Look through the listing below, and wherever a line has the string "Angular", pull it out.

---*---

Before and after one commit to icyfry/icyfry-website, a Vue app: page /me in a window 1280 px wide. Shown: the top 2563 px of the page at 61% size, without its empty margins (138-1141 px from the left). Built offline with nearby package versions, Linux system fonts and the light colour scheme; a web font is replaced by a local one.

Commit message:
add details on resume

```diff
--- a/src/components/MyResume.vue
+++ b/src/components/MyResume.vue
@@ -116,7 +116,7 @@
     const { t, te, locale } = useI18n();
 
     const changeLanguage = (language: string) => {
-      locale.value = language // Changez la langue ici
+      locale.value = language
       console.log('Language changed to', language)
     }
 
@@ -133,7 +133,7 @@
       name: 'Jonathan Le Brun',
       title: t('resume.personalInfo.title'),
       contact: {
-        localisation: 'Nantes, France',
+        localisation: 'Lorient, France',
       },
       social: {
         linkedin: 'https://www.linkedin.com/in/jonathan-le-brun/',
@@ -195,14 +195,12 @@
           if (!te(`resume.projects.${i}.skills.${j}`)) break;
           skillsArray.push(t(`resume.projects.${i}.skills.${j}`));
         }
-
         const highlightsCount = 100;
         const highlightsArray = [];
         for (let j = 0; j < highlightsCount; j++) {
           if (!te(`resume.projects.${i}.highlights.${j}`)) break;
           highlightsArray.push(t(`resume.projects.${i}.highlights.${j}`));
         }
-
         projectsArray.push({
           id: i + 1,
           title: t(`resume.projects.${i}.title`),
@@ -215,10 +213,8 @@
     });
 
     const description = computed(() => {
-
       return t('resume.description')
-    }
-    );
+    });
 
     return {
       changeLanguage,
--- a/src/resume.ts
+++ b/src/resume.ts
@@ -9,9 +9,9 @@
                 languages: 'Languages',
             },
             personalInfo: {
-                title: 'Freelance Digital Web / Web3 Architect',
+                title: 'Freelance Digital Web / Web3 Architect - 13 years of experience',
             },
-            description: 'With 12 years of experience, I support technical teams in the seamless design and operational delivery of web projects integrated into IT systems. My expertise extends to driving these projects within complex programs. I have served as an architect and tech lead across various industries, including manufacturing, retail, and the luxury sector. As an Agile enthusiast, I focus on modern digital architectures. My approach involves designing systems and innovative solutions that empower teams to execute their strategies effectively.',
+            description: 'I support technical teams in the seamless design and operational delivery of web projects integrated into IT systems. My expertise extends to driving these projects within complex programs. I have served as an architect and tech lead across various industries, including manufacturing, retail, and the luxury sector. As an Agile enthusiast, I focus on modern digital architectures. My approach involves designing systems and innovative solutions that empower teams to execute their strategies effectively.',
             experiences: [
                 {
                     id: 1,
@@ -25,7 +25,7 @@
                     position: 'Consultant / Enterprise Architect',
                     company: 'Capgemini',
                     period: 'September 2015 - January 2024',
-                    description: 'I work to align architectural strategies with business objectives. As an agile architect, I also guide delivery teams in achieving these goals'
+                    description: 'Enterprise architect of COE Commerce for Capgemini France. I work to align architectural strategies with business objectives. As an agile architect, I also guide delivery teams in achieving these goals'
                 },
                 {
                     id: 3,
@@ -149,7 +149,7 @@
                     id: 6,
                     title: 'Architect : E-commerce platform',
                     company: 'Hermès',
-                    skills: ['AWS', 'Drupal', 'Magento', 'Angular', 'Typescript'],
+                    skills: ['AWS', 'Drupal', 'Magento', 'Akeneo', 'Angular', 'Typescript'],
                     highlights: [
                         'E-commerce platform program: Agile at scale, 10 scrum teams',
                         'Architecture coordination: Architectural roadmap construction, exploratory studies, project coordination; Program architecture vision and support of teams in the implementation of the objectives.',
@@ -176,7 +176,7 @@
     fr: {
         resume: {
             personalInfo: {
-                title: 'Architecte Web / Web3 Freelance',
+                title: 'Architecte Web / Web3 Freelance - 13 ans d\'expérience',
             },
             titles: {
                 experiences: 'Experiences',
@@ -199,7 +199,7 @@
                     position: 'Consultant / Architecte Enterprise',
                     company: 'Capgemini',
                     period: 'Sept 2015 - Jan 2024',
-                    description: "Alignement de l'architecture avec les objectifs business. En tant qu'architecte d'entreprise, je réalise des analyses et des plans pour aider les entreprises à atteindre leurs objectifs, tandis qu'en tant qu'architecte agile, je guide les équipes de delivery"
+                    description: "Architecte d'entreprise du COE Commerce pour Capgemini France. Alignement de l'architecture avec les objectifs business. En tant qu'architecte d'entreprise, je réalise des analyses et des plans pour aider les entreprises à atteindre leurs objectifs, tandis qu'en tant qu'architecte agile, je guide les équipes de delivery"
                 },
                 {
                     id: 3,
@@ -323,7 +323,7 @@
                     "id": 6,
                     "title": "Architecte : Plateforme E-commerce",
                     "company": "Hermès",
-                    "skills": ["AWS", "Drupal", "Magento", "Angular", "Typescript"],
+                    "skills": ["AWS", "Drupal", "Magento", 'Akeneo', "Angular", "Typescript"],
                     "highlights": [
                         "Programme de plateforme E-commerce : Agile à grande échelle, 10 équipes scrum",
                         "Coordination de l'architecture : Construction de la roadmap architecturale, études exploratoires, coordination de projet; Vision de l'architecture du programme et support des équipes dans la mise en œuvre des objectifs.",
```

---*---

### [Output for this task]
-                    skills: ['AWS', 'Drupal', 'Magento', 'Angular', 'Typescript'],
+                    skills: ['AWS', 'Drupal', 'Magento', 'Akeneo', 'Angular', 'Typescript'],
-                    "skills": ["AWS", "Drupal", "Magento", "Angular", "Typescript"],
+                    "skills": ["AWS", "Drupal", "Magento", 'Akeneo', "Angular", "Typescript"],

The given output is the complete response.